A British author, poet, and playwright, he is best remembered for his first novel, Lord of the Flies, which ranked third on the Times' 2008 list of the 50 Greatest British Writers since 1945. He was the 1983 recipient of the Nobel Prize in Literature.
He served in World War II and was involved in both the Royal Navy's pursuit of the Bismarck and in the D-Day invasion of Normandy. He published his famous debut novel, Lord of the Flies, in 1954.
His 1980 novel, Rites of Passage-- the first in the To the Ends of the Earth trilogy--earned him the 1980 Booker Prize for literature.
His wife, Ann Brookfield, was a chemist. Together, the couple had two children: Judith and David.

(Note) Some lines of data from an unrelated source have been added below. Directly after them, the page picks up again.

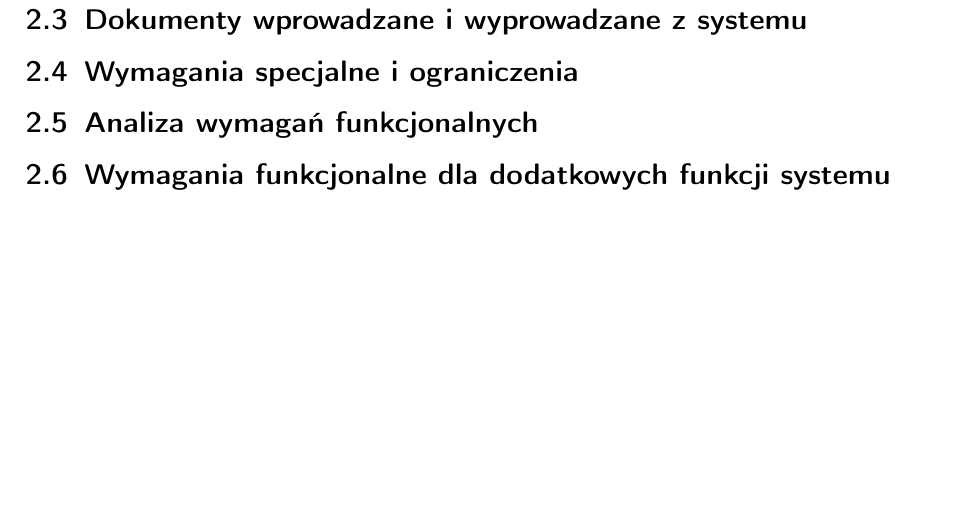
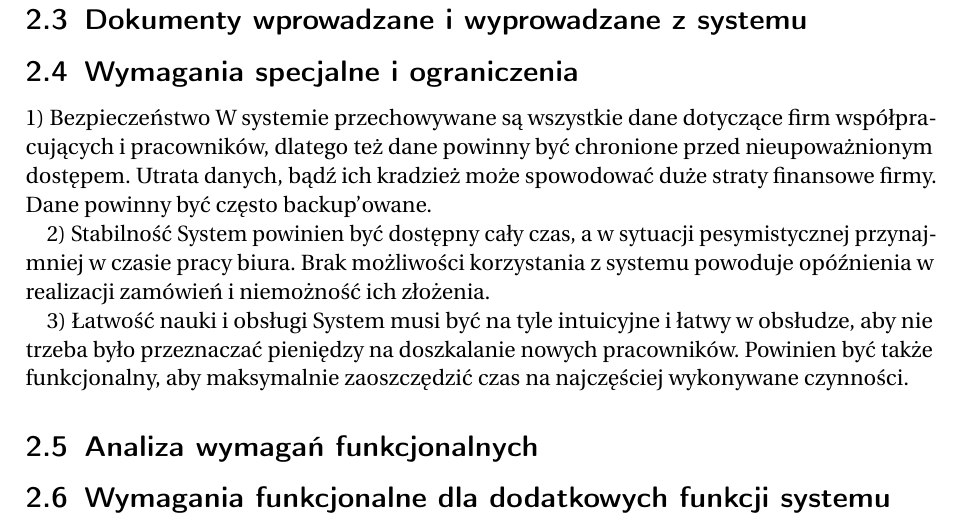
Before and after one commit to Quirk0o/psi-biosystem, a LaTeX document (dokumentacja.tex, which reads partials/2-wymagania/4-specjalne.tex): part of page 10 of 10, cut so that both start at the same text, the shorter picture padded with empty space. Compiled offline with pdfLaTeX.

Commit message:
Dejvidchu :)

```diff
--- a/partials/2-wymagania/4-specjalne.tex
+++ b/partials/2-wymagania/4-specjalne.tex
@@ -3,3 +3,16 @@
 % przygotowywania raportów, współpracy z innymi systemami, itp.
 % zaklasyfikować do głównych grup: [produktowe, organizacyjne,
 % zewnętrzne]
+
+1) Bezpieczeństwo
+	W systemie przechowywane są wszystkie dane dotyczące firm współpracujących i pracowników, dlatego też dane powinny być chronione przed nieupoważnionym dostępem.
+	Utrata danych, bądź ich kradzież może spowodować duże straty finansowe firmy.
+	Dane powinny być często backup'owane.
+
+2) Stabilność
+	System powinien być dostępny cały czas, a w sytuacji pesymistycznej przynajmniej w czasie pracy biura.
+	Brak możliwości korzystania z systemu powoduje opóźnienia w realizacji zamówień i niemożność ich złożenia.
+
+3) Łatwość nauki i obsługi
+	System musi być na tyle intuicyjne i łatwy w obsłudze, aby nie trzeba było przeznaczać pieniędzy na doszkalanie nowych pracowników.
+	Powinien być także funkcjonalny, aby maksymalnie zaoszczędzić czas na najczęściej wykonywane czynności.
```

His well-known work, Lord of the Flies, was adapted into a 1963 film directed by Peter Brook.